Can natural language processing models extract and classify instances of interpersonal violence in mental healthcare electronic records: an applied evaluative study

Riley Botelle*, Vishal Bhavsar, Giouliana Kadra-Scalzo, Aurelie Mascio, Marcus V. Williams, Angus Roberts, Sumithra Velupillai, Robert Stewart

*Corresponding author for this work

Research output: Contribution to journalArticlepeer-review

13 Citations (Scopus)

Abstract

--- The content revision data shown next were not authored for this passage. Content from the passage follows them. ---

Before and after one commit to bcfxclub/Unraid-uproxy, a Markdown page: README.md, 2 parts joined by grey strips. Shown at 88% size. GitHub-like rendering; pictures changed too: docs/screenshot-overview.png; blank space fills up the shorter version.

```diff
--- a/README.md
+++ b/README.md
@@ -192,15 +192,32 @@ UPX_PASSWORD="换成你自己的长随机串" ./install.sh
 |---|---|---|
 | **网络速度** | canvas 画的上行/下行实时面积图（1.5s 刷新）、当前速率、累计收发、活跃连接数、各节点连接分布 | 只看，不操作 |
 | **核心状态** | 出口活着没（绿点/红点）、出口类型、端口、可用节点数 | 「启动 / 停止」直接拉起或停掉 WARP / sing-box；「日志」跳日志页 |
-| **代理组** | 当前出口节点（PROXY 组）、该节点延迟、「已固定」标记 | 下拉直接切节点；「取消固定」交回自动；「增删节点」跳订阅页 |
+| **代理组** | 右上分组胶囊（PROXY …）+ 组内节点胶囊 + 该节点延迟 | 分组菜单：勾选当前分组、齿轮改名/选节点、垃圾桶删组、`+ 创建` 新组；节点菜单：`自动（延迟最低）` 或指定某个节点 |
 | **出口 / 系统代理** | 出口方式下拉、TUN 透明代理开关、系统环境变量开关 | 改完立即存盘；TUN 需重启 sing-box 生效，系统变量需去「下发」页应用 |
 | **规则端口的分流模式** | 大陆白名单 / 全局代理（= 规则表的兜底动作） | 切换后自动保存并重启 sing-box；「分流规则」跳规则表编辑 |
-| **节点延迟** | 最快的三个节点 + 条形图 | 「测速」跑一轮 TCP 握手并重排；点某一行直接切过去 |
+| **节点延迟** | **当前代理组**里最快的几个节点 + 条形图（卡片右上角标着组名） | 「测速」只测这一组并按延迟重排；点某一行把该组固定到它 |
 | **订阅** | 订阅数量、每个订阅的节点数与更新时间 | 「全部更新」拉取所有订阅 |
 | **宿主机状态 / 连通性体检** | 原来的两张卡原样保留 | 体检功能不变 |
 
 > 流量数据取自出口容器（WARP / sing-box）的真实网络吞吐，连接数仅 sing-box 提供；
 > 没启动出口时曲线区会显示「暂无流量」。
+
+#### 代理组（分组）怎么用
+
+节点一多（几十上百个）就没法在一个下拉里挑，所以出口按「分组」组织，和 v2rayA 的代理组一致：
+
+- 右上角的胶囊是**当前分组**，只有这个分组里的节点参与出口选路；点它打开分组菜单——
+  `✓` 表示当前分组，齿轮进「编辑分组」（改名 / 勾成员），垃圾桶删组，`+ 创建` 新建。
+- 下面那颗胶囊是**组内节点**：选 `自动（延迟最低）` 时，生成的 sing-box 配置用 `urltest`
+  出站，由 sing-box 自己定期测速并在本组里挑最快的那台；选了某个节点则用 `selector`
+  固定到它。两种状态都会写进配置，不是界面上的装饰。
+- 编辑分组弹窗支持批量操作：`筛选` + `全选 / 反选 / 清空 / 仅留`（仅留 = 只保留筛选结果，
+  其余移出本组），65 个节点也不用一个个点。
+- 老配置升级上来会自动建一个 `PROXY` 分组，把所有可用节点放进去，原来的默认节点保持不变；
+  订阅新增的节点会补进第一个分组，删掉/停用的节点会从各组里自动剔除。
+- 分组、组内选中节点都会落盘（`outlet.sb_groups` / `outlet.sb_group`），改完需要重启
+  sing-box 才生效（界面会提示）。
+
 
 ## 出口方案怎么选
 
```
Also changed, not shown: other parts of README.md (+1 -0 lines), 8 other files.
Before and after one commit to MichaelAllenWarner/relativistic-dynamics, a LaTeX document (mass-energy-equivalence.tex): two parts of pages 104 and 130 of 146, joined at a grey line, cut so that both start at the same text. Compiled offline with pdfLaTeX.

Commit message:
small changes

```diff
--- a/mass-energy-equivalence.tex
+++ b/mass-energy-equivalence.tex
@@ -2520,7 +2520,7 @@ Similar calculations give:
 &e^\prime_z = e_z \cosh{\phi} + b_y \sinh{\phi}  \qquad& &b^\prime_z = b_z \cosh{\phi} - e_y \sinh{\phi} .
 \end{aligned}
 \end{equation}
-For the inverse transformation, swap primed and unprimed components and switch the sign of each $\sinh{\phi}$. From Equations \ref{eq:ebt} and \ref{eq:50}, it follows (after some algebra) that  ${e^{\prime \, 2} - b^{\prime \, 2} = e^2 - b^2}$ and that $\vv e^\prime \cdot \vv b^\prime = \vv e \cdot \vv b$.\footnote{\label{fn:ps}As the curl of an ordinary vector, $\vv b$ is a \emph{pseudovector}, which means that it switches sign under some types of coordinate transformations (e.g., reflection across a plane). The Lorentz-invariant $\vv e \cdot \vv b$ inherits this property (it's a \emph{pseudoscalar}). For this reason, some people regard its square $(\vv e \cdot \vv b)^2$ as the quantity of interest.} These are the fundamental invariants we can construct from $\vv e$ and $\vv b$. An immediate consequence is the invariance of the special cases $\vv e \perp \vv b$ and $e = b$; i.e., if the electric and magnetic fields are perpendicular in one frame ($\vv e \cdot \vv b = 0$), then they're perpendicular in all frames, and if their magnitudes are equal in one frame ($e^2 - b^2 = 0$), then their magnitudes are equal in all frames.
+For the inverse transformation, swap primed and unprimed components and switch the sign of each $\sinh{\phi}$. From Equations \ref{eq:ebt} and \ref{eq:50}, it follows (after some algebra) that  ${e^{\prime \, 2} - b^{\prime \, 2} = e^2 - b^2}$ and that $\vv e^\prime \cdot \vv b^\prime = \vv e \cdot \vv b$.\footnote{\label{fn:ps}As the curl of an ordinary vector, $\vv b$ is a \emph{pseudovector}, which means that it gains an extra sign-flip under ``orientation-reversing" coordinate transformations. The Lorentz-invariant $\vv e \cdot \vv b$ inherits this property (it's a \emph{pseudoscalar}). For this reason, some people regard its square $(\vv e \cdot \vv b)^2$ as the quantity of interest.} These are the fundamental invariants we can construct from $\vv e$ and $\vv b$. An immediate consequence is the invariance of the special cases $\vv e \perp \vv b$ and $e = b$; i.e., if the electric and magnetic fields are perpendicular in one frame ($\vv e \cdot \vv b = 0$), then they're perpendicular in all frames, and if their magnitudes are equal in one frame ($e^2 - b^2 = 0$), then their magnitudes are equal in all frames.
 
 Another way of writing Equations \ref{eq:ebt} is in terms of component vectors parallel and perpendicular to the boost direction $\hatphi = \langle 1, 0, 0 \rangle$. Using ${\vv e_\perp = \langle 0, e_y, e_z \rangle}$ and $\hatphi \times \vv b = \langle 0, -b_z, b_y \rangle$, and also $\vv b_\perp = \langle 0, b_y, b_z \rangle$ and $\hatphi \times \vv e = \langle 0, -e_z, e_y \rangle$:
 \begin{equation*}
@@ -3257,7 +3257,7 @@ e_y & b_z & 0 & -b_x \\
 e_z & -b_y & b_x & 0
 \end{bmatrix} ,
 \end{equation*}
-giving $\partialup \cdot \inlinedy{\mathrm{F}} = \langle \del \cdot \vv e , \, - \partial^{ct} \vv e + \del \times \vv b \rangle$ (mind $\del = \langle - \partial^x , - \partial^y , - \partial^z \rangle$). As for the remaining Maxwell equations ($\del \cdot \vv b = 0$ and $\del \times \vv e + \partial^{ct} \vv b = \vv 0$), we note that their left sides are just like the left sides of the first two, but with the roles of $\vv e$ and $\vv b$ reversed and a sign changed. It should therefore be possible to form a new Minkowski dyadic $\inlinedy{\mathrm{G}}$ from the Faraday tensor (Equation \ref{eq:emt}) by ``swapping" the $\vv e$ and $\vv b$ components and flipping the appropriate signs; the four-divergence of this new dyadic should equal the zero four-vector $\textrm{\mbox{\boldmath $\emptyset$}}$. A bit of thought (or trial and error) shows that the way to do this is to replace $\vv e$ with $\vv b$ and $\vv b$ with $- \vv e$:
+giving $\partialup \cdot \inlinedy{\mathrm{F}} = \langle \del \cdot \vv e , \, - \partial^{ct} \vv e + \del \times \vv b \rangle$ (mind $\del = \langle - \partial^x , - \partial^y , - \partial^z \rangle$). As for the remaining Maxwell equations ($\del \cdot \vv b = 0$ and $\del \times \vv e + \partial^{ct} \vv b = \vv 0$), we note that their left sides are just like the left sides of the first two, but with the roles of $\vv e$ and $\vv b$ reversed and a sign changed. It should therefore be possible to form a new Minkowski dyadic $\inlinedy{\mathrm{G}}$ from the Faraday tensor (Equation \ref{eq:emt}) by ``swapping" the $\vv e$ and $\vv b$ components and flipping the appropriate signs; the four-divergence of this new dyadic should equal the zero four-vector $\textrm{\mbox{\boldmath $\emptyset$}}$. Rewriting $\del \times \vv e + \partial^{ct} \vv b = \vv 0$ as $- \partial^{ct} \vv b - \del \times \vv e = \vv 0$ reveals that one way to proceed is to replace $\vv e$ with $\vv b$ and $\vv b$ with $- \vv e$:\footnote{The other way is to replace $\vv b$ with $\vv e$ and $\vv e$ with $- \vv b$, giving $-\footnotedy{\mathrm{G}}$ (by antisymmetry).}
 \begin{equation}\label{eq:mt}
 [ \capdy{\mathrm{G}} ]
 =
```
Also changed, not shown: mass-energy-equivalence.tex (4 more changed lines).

Objective This paper evaluates the application of a natural language processing (NLP) model for extracting clinical text referring to interpersonal violence using electronic health records (EHRs) from a large mental healthcare provider. Design A multidisciplinary team iteratively developed guidelines for annotating clinical text referring to violence. Keywords were used to generate a dataset which was annotated (ie, classified as affirmed, negated or irrelevant) for: presence of violence, patient status (ie, as perpetrator, witness and/or victim of violence) and violence type (domestic, physical and/or sexual). An NLP approach using a pretrained transformer model, BioBERT (Bidirectional Encoder Representations from Transformers for Biomedical Text Mining) was fine-tuned on the annotated dataset and evaluated using 10-fold cross-validation. Setting We used the Clinical Records Interactive Search (CRIS) database, comprising over 500 000 de-identified EHRs of patients within the South London and Maudsley NHS Foundation Trust, a specialist mental healthcare provider serving an urban catchment area. Participants Searches of CRIS were carried out based on 17 predefined keywords. Randomly selected text fragments were taken from the results for each keyword, amounting to 3771 text fragments from the records of 2832 patients. Outcome measures We estimated precision, recall and F1 score for each NLP model. We examined sociodemographic and clinical variables in patients giving rise to the text data, and frequencies for each annotated violence characteristic. Results Binary classification models were developed for six labels (violence presence, perpetrator, victim, domestic, physical and sexual). Among annotations affirmed for the presence of any violence, 78% (1724) referred to physical violence, 61% (1350) referred to patients as perpetrator and 33% (731) to domestic violence. NLP models' precision ranged from 89% (perpetrator) to 98% (sexual); recall ranged from 89% (victim, perpetrator) to 97% (sexual). Conclusions State of the art NLP models can extract and classify clinical text on violence from EHRs at acceptable levels of scale, efficiency and accuracy.

Original languageEnglish
Article numbere052911
JournalBMJ Open
Volume12
Issue number2
DOIs
Publication statusPublished - 16 Feb 2022

Fingerprint

Dive into the research topics of 'Can natural language processing models extract and classify instances of interpersonal violence in mental healthcare electronic records: an applied evaluative study'. Together they form a unique fingerprint.

Cite this